  • problem_type: used to enable temporal_mode for Alloy6-style LTL support. This option is deprecated in favor of using #lang forge/temporal instead, and may be removed in future versions.

Location matters!

Options apply from the point they occur onward until either the file ends or the same setting is changed. For instance, only the second run command in this example will print verbose debugging information.

sig Node {edges: set Node}
run {}
option verbose 10
run {}
option verbose 1
run {}

Custom Solvers

Forge can use a solver of your choice to produce instances; this is most often used to experiment with the solver you build in the DPLL homework. There are a few factors to be aware of.


While the "Next" button will be enabled in Sterling, the custom solver functionlity will always return the first instance found by the custom solver. There is also no support for unsatisfiable-core extraction; the custom solver will only report "unsat" for an unsatisfiable problem.


To invoke a custom solver, provide a double-quoted filepath literal as the solver name:

option solver "<filepath-to-solver>"

Note that:

  • the file must exist at the path specified;
  • the file must be executable;
  • the file must implement the DIMACS input/output format given in the DPLL assignment stencil;
  • if the file is a script using a #! preamble, the preamble must point to the correct location. E.g., if the file is a Python script that begins with #!/usr/bin/python3, your Python 3 executable must reside at /usr/bin/python3.

The solver engine doesn't return rich information in the case of failure. Should any of these conditions not be met, you'll see a generic Pardinus crash error.

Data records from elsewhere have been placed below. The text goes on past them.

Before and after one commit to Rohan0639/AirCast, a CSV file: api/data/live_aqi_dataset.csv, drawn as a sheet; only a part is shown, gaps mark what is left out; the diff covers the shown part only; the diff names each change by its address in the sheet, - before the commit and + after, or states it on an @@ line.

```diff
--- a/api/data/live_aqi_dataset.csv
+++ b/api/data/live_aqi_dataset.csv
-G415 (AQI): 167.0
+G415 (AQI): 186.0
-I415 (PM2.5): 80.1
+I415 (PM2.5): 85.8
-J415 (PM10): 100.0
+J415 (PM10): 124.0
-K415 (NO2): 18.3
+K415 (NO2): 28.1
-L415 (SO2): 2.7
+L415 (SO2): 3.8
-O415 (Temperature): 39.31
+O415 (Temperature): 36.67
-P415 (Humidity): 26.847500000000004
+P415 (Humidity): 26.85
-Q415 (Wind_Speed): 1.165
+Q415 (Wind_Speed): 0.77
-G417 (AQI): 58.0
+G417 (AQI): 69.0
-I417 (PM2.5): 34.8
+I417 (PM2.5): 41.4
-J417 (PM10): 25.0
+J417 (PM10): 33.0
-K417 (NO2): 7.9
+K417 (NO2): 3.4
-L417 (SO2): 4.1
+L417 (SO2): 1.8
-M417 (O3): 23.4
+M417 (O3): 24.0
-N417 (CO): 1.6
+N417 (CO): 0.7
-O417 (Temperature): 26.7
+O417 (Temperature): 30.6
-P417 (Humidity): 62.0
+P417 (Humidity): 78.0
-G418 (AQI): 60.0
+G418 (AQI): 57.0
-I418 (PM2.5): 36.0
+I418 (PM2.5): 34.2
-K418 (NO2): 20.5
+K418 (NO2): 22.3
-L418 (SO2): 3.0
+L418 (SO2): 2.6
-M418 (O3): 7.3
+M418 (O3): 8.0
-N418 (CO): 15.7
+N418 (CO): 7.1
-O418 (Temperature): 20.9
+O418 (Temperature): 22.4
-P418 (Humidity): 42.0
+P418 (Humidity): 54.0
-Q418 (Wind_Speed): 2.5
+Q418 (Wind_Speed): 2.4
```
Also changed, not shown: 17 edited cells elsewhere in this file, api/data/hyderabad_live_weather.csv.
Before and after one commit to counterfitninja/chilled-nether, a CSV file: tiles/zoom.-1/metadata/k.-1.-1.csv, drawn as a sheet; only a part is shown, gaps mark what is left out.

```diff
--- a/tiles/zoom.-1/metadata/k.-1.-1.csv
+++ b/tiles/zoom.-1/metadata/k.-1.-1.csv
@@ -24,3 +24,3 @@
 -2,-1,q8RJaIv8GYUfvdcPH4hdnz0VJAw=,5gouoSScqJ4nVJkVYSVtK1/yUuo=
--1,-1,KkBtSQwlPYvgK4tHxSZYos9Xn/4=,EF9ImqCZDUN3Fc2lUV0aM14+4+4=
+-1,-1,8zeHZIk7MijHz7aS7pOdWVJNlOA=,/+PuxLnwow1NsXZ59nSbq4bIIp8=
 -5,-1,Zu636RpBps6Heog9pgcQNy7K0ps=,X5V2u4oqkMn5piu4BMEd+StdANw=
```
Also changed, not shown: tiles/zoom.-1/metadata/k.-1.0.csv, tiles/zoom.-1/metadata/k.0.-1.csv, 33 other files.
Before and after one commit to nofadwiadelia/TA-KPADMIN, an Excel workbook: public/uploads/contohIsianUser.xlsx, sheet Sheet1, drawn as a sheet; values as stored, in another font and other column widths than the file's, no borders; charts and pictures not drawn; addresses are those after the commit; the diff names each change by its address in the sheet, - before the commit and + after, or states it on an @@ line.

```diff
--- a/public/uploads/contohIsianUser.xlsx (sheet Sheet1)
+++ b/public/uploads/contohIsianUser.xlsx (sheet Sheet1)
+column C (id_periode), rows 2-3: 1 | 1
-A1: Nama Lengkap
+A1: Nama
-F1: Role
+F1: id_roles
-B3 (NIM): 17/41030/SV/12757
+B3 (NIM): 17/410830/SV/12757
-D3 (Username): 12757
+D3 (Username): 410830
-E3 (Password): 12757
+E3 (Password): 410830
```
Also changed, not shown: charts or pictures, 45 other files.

If you're using Windows directly (rather than the Linux subsystem), extensions like .py will not be treated as executable. It may be useful to create a batch file (.bat extension) that invokes your solver, and give that batch file as the path in option solver instead.


If you want to create a batch script on MacOS or Linux, you might try something like this in a run.sh file:

python3 solver.py $1

On windows, you could try something like this, in a run.bat file:

python3 solver.py %1

You might then invoke your solver via a .frg file like this:

#lang forge

-- MacOS or Linux:
option solver "./run.sh"

-- Windows:
-- option solver "./run.bat"

sig Node {edges: set Node}

test expect {
    s: {some edges} for 1 Node is sat
    u: {no edges 
        all n: Node | some n.edges} for exactly 1 Node is unsat

-- This will work, but will only ever show one instance:
--run {}

If your script can be executed directly, then you can replace ./run.sh in the above with the path to your script, including filename. On Windows, you will only be able to reference .bat or .exe files in your Forge solver option.